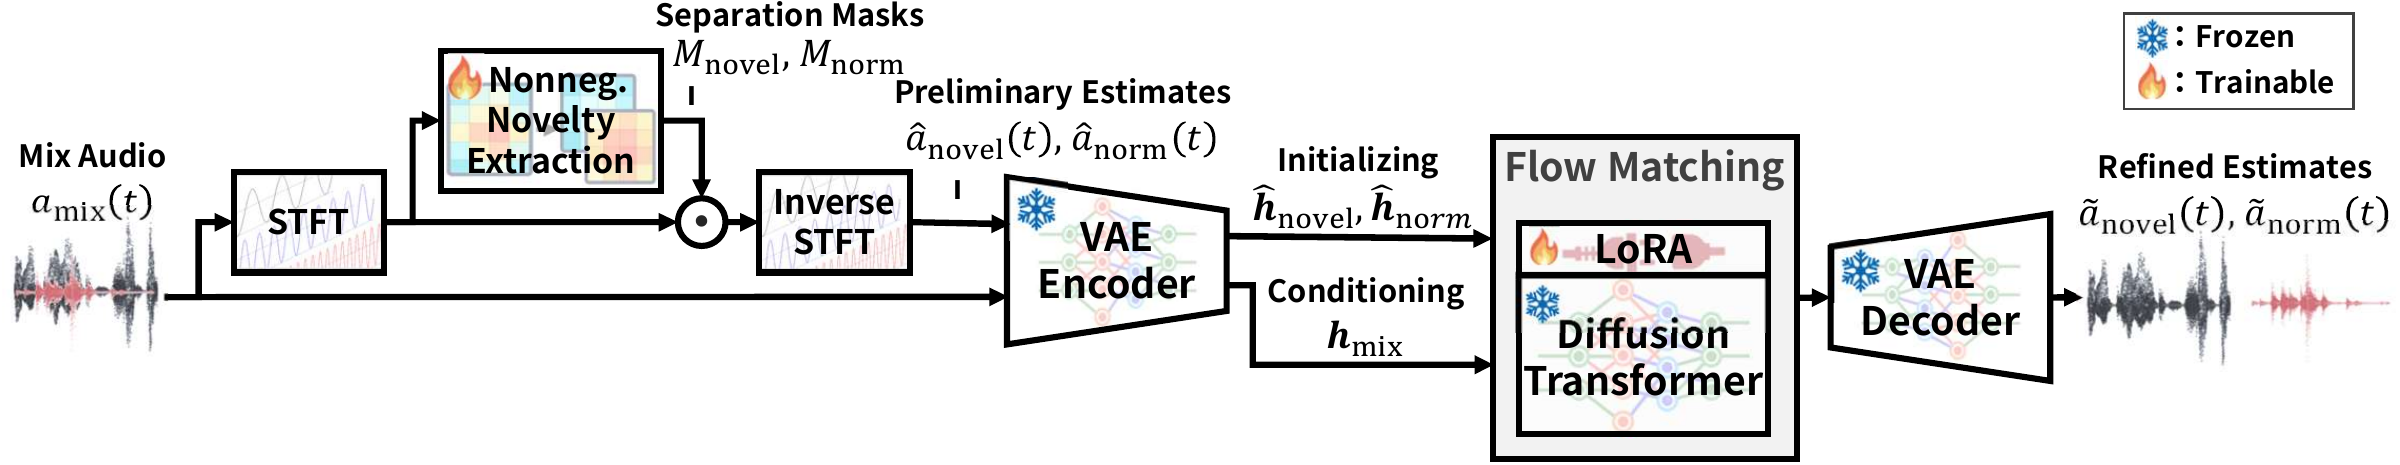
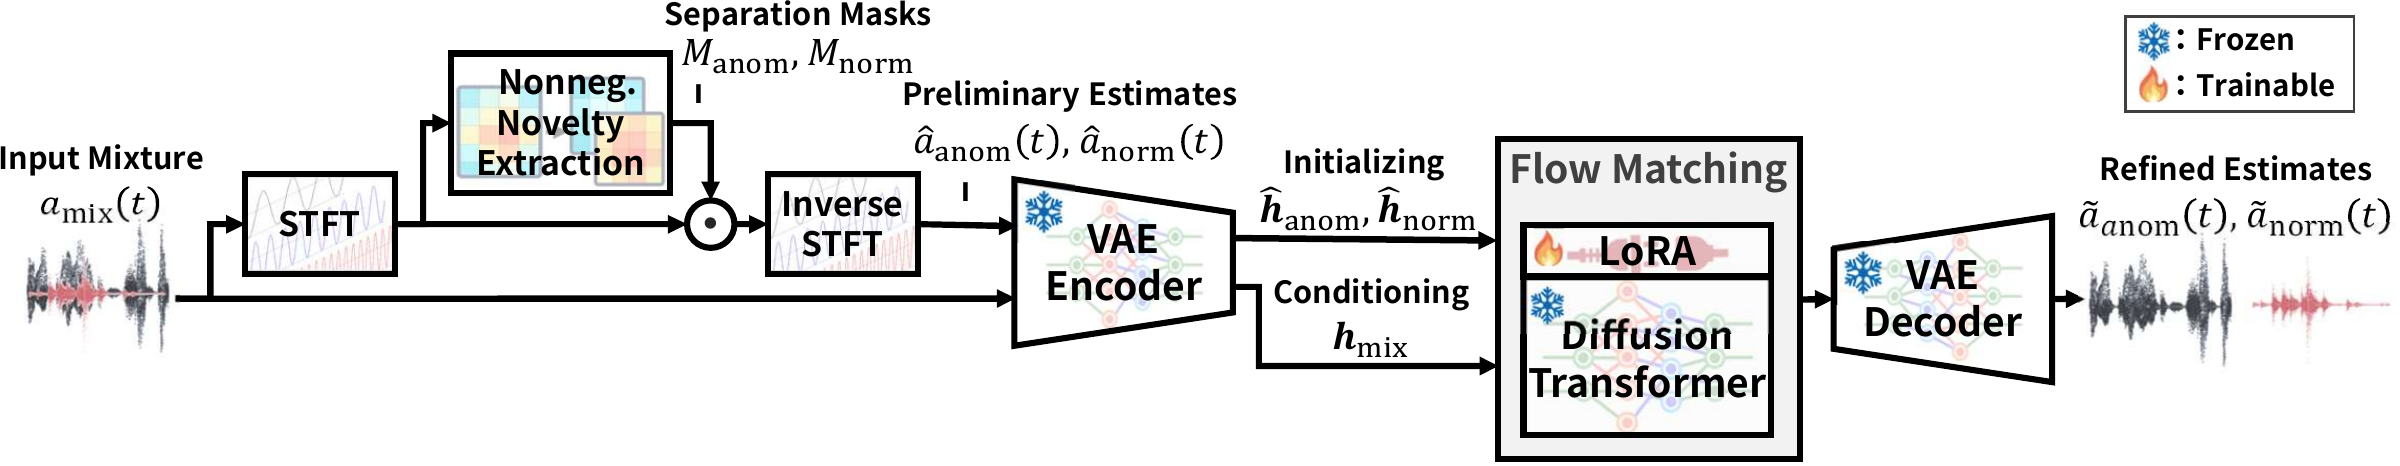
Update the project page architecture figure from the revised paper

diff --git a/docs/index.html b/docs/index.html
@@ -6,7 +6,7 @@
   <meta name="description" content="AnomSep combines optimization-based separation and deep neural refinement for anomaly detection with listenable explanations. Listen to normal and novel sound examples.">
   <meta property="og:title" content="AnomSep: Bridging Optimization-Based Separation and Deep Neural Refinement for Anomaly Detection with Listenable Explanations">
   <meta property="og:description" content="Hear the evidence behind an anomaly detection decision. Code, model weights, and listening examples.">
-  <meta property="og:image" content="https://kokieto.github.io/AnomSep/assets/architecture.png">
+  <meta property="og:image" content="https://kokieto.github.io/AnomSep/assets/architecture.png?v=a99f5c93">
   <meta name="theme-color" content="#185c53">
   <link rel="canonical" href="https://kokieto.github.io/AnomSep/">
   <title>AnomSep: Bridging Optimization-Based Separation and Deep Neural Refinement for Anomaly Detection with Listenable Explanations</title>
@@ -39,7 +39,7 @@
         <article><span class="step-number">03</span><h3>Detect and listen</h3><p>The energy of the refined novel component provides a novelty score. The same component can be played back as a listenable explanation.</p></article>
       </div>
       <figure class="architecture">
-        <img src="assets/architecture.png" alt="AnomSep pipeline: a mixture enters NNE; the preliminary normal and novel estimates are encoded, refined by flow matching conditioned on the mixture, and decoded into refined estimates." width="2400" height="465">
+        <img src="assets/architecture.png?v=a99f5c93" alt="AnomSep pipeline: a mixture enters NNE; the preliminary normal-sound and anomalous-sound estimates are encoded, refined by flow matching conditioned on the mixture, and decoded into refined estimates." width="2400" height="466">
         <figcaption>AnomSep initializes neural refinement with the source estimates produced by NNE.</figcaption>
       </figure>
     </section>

---

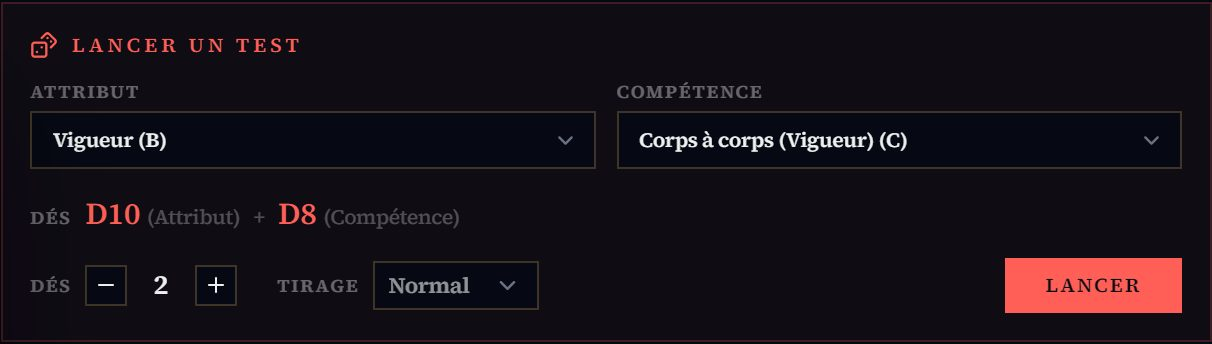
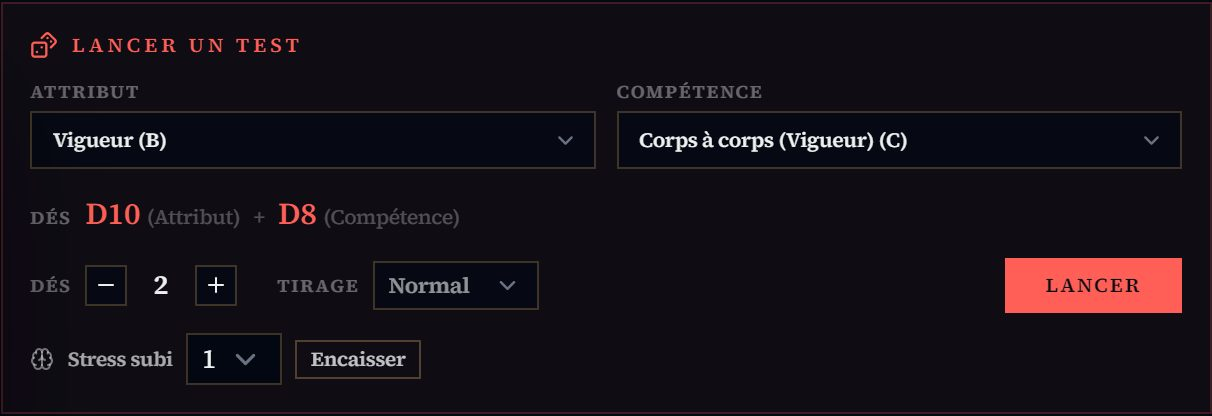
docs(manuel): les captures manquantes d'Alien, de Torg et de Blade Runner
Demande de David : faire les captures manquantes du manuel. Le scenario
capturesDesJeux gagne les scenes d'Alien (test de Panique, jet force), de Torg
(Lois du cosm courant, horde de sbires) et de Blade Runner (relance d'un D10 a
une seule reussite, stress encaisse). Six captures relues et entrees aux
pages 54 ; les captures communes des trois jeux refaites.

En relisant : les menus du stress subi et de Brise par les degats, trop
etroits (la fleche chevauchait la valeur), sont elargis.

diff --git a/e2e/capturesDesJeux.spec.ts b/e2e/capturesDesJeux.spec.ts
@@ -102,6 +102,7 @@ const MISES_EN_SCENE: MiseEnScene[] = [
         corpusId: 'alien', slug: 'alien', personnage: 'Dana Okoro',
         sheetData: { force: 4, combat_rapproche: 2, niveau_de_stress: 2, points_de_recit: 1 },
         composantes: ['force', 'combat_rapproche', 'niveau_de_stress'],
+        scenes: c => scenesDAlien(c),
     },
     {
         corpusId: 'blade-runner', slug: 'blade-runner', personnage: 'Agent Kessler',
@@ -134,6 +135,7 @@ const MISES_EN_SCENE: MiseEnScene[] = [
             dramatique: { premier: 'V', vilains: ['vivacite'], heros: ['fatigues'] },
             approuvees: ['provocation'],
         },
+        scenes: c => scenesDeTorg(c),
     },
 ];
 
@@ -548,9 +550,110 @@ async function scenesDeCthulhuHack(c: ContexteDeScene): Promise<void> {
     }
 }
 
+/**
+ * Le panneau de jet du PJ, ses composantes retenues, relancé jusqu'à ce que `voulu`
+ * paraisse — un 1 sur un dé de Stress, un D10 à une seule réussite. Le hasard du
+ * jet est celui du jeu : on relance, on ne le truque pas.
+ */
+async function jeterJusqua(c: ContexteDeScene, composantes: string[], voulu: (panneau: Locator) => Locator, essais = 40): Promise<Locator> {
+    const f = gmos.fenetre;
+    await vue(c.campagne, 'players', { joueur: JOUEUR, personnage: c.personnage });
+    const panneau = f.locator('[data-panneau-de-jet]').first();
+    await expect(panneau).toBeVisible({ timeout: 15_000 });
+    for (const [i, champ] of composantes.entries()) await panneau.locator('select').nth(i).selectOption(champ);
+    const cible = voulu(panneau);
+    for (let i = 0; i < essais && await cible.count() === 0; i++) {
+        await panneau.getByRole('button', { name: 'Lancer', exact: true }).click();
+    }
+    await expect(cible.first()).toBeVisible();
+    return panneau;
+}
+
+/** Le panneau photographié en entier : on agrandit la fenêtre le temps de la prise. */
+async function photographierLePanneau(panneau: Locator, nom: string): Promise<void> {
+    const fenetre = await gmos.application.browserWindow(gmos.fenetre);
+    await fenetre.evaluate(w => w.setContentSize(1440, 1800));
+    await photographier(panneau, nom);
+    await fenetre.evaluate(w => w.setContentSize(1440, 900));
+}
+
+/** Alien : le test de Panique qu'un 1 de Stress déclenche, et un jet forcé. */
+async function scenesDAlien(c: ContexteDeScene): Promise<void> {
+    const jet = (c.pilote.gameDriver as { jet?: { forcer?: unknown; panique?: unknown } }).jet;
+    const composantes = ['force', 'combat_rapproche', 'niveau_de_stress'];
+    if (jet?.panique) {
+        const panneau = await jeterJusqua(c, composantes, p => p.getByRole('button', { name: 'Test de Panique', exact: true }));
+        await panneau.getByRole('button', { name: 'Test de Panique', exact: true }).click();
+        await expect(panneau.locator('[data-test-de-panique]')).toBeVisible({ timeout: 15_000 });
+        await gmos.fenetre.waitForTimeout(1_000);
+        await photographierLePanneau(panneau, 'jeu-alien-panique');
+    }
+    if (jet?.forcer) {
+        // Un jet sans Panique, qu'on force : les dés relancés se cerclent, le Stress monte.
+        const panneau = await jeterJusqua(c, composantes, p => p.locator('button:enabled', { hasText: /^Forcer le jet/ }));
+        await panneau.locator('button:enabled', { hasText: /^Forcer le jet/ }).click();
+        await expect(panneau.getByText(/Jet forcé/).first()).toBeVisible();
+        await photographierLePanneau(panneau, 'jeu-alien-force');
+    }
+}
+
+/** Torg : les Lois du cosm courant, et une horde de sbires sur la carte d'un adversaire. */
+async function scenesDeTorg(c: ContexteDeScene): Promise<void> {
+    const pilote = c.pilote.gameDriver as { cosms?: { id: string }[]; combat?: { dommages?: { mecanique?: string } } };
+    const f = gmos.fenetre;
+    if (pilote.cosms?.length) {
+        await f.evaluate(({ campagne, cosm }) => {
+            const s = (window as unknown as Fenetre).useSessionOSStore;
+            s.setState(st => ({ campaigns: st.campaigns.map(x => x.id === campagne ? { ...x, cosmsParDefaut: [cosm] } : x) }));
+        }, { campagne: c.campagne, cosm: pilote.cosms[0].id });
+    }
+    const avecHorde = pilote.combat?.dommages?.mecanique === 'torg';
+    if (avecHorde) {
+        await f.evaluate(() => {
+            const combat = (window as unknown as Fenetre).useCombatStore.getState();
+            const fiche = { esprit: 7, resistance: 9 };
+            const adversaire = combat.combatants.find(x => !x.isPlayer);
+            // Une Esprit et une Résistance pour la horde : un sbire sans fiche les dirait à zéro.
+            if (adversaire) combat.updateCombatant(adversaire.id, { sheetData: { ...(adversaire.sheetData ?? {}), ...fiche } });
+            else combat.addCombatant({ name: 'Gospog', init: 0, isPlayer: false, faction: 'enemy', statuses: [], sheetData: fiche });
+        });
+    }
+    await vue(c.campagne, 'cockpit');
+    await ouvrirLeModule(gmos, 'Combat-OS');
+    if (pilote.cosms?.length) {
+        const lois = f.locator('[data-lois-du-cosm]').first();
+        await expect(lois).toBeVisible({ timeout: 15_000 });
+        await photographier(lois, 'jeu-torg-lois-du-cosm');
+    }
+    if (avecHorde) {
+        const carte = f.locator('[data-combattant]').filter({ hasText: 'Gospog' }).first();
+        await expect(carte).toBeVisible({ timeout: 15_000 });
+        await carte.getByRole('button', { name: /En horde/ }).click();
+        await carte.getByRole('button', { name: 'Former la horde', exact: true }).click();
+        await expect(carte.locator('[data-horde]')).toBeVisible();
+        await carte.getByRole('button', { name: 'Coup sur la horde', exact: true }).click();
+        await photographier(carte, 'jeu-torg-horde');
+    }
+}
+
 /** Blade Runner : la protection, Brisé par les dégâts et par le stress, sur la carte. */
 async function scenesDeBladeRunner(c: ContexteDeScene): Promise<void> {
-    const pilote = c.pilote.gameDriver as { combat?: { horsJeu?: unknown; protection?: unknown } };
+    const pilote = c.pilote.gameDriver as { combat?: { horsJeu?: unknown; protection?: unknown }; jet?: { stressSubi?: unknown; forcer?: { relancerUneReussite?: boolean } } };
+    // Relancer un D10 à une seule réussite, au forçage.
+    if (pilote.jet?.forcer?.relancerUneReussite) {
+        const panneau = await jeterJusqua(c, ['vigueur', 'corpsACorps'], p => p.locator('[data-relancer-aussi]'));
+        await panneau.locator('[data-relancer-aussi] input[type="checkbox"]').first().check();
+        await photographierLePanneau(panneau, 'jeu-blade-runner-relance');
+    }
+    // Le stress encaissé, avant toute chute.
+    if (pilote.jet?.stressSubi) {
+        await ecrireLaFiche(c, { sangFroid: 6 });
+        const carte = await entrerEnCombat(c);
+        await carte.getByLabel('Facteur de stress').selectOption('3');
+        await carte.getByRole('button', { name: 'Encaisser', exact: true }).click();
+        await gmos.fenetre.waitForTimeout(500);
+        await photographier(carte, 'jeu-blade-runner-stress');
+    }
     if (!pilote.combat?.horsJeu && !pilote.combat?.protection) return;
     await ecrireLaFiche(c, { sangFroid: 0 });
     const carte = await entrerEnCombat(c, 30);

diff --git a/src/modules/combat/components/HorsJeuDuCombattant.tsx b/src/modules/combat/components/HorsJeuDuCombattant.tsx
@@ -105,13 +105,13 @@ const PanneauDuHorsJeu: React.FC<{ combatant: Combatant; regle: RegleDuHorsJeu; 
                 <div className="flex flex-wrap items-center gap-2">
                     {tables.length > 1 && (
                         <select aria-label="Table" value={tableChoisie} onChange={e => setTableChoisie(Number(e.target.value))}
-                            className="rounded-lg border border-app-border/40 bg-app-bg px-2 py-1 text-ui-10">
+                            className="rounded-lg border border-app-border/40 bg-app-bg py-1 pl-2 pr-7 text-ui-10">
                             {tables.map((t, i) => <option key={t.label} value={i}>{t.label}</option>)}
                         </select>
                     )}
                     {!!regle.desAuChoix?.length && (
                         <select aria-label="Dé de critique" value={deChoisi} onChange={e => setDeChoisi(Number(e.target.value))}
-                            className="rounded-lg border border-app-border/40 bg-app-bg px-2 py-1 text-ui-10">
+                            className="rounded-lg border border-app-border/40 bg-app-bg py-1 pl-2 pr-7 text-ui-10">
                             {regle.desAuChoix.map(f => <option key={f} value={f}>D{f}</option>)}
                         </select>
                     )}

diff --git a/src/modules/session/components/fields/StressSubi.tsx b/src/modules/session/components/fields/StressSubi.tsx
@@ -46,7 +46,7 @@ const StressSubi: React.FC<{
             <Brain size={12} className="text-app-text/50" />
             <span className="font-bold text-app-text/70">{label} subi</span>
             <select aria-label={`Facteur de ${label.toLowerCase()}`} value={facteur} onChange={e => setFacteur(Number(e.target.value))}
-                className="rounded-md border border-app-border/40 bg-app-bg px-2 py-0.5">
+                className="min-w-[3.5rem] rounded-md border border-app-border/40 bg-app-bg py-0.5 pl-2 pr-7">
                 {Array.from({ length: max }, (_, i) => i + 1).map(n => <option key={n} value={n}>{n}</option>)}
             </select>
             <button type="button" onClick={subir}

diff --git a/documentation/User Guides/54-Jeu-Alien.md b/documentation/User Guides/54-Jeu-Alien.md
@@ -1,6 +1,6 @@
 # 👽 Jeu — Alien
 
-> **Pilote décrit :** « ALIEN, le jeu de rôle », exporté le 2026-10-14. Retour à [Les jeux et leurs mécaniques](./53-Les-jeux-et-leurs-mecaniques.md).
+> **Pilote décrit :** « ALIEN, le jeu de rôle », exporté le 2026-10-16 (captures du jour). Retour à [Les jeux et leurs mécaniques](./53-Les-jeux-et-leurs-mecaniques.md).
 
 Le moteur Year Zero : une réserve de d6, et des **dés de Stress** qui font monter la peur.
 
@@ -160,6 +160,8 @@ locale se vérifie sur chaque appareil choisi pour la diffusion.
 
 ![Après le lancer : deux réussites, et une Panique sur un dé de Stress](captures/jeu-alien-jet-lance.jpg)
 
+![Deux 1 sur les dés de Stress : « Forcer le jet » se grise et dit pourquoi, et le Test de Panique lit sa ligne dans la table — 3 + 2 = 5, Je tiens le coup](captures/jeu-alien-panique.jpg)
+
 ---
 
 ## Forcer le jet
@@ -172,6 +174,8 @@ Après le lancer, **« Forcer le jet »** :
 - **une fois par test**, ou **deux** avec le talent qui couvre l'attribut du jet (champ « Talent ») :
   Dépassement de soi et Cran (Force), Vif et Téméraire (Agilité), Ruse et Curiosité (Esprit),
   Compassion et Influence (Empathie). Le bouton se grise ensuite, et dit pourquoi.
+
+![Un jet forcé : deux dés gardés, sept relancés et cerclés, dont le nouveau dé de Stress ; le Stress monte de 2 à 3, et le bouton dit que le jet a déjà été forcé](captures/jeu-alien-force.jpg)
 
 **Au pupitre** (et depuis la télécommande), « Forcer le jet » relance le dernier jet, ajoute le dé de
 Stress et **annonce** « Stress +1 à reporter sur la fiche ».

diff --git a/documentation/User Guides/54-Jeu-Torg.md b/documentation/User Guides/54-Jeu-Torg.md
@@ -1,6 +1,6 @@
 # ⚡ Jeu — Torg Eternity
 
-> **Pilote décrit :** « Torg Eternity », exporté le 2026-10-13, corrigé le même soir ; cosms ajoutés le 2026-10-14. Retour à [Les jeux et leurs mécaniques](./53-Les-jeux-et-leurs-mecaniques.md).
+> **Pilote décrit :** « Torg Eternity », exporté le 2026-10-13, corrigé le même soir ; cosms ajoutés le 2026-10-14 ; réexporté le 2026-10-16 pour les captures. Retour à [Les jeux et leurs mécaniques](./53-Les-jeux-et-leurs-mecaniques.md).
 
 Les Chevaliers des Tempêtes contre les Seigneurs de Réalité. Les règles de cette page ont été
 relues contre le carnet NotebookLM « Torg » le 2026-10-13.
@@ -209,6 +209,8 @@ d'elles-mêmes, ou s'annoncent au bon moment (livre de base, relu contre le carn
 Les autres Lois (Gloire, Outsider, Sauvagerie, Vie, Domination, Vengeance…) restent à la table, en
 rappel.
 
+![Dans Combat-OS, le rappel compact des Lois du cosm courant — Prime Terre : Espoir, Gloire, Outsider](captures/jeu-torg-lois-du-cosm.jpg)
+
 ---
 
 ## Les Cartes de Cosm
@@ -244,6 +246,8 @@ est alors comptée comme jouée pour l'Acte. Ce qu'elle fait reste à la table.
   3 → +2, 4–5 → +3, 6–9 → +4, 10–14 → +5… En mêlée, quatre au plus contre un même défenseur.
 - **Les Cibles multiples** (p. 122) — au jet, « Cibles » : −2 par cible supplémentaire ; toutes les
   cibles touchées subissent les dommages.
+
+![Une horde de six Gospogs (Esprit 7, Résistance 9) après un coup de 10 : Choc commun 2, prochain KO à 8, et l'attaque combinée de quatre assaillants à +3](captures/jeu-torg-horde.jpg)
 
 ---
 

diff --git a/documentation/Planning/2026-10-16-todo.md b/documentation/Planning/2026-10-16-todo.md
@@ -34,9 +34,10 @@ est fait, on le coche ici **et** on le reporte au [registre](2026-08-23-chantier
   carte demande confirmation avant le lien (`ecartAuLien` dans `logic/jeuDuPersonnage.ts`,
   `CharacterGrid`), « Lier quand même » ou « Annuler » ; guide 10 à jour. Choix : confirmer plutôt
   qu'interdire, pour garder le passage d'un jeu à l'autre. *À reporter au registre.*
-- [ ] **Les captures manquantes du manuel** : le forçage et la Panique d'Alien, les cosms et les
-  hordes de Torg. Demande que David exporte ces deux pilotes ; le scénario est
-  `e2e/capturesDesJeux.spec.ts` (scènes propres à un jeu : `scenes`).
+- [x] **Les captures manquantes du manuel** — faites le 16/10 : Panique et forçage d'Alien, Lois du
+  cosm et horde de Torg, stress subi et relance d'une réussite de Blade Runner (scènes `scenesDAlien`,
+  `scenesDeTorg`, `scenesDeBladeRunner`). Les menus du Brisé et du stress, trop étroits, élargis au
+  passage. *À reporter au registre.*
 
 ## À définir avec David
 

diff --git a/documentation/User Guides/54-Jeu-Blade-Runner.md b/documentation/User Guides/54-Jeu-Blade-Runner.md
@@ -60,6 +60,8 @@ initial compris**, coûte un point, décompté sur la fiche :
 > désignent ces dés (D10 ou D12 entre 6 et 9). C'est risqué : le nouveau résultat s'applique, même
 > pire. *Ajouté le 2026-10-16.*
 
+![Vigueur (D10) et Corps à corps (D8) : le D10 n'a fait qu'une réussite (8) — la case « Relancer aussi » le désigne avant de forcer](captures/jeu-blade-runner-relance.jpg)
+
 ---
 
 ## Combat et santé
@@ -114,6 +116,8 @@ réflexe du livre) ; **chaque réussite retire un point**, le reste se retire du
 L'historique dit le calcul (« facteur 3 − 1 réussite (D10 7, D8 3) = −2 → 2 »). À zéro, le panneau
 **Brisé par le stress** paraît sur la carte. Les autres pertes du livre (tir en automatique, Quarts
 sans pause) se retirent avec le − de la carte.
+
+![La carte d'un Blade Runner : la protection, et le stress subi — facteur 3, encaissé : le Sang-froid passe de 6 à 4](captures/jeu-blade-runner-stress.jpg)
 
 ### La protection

→ **Problem description**:
Every line above from the line with "## Combat et santé" to the line with "### La protection", both included, must be reproduced exactly, and no other line may appear.

→ **Response for this exercise**:
 ## Combat et santé
@@ -114,6 +116,8 @@ réflexe du livre) ; **chaque réussite retire un point**, le reste se retire du
 L'historique dit le calcul (« facteur 3 − 1 réussite (D10 7, D8 3) = −2 → 2 »). À zéro, le panneau
 **Brisé par le stress** paraît sur la carte. Les autres pertes du livre (tir en automatique, Quarts
 sans pause) se retirent avec le − de la carte.
+
+![La carte d'un Blade Runner : la protection, et le stress subi — facteur 3, encaissé : le Sang-froid passe de 6 à 4](captures/jeu-blade-runner-stress.jpg)
 
 ### La protection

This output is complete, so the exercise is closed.